The brain mechanism that governs decisions between honesty behaviour and self-interest has been identified by scientists. Using non-invasive brain stimulation, they could even increase honest behavior.
Honest behaviour plays a key role in social and economic life. Without honesty, promises are not kept, contracts are not enforced, taxes remain unpaid. Despite the importance of honesty for society, its biological basis remains poorly understood. Researchers at the University of Zurich, together with colleagues from Chicago and Boston, now show that honest behavior can be increased by means of non-invasive brain stimulation. The results of their research highlight a deliberation process between honesty and self-interest in the right dorsolateral prefrontal cortex (rDLPFC).
Occasional lies for material self interest
In their die-rolling experiment, the participants could increase their earnings by cheating rather than telling the truth (see box below). The researchers found that people cheated a significant amount of the time. However, many participants also stuck to the truth. “Most people seem to weigh motives of self-interest against honesty on a case-by-case basis; they cheat a little but not on every possible occasion.” explains Michel Maréchal, UZH Professor for Experimental Economics. However, about 8% of the participants cheated in whenever possible and maximized their profit.
Less lies through brain stimulation

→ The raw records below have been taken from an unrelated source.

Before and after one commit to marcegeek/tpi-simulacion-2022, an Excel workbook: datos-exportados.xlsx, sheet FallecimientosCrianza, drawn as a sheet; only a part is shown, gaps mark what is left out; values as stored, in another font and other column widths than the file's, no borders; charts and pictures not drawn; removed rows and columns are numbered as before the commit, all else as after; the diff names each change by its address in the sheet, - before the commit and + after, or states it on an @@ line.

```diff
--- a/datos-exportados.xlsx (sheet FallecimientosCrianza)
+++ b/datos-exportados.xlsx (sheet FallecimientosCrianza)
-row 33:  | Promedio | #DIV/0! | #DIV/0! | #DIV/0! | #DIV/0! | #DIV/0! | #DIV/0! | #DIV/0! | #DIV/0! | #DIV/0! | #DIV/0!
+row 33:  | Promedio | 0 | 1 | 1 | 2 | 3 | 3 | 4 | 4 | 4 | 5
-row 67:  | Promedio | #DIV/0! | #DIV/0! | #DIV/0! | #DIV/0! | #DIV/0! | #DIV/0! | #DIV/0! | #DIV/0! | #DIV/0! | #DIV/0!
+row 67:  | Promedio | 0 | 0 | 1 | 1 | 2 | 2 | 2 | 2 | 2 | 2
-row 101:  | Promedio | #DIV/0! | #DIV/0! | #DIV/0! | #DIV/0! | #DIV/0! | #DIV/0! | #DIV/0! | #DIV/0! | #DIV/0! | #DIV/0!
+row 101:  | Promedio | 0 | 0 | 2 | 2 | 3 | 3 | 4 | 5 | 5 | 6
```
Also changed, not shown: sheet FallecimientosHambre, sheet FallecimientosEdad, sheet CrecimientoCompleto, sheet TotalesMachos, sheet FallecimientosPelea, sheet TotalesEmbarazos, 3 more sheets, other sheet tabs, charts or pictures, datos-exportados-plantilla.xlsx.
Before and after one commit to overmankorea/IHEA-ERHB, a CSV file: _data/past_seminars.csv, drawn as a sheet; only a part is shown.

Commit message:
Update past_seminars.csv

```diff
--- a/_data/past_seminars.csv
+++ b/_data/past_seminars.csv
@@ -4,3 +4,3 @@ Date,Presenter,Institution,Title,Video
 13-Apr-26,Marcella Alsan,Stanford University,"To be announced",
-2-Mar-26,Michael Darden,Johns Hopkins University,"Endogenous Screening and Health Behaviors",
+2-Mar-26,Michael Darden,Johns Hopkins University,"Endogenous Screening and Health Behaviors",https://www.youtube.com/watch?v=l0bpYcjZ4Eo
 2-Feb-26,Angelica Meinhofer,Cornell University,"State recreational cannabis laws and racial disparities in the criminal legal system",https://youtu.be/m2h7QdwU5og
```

The researchers applied transcranial direct current stimulation over a region in the right dorsolateral prefrontal cortex (rDLPFC). This noninvasive brain stimulation method makes brain cells more sensitive i.e., they are more likely to be active. When the researchers applied this stimulation during the task, participants were less likely to cheat, evidence of honest behaviour. However, the number of consistent cheaters remained the same. Christian Ruff, UZH Professor of Neuroeconomics, points out “This finding suggests that the stimulation mainly reduced cheating in participants who actually experienced a moral conflict, but did not influence the decision making process in those not in those who were committed to maximizing their earnings.”
Conflict between money and morals
The researchers found that the stimulation only affected the process of weighing up material versus moral motives. They found no effects for other types of conflict that do not involve moral concerns (i.e., financial decisions involving risk, ambiguity, and delayed rewards). Similarly, an additional experiment showed that the stimulation did not affect honest behavior when cheating led to a payoff for another person instead of oneself and the conflict was therefore between two moral motives. The pattern of results suggests that the stimulated neurobiological process specifically resolves trade-offs between material self-interest and honesty.
Developing an understanding of the biological basis of behavior
According to the researchers, these findings are an important first step in identifying the brain processes that allow people to behave honestly. “These brain processes could lie at the heart of individual differences and possibly pathologies of honest behavior,” explains Christian Ruff. And finally, the new results raise the question to what degree honest behavior is based on biological predispositions, which may be crucial for jurisdiction. Michel Maréchal summarizes: “If breaches of honesty indeed represent an organic condition, our results question to what extent people can be made fully liable for their wrongdoings.”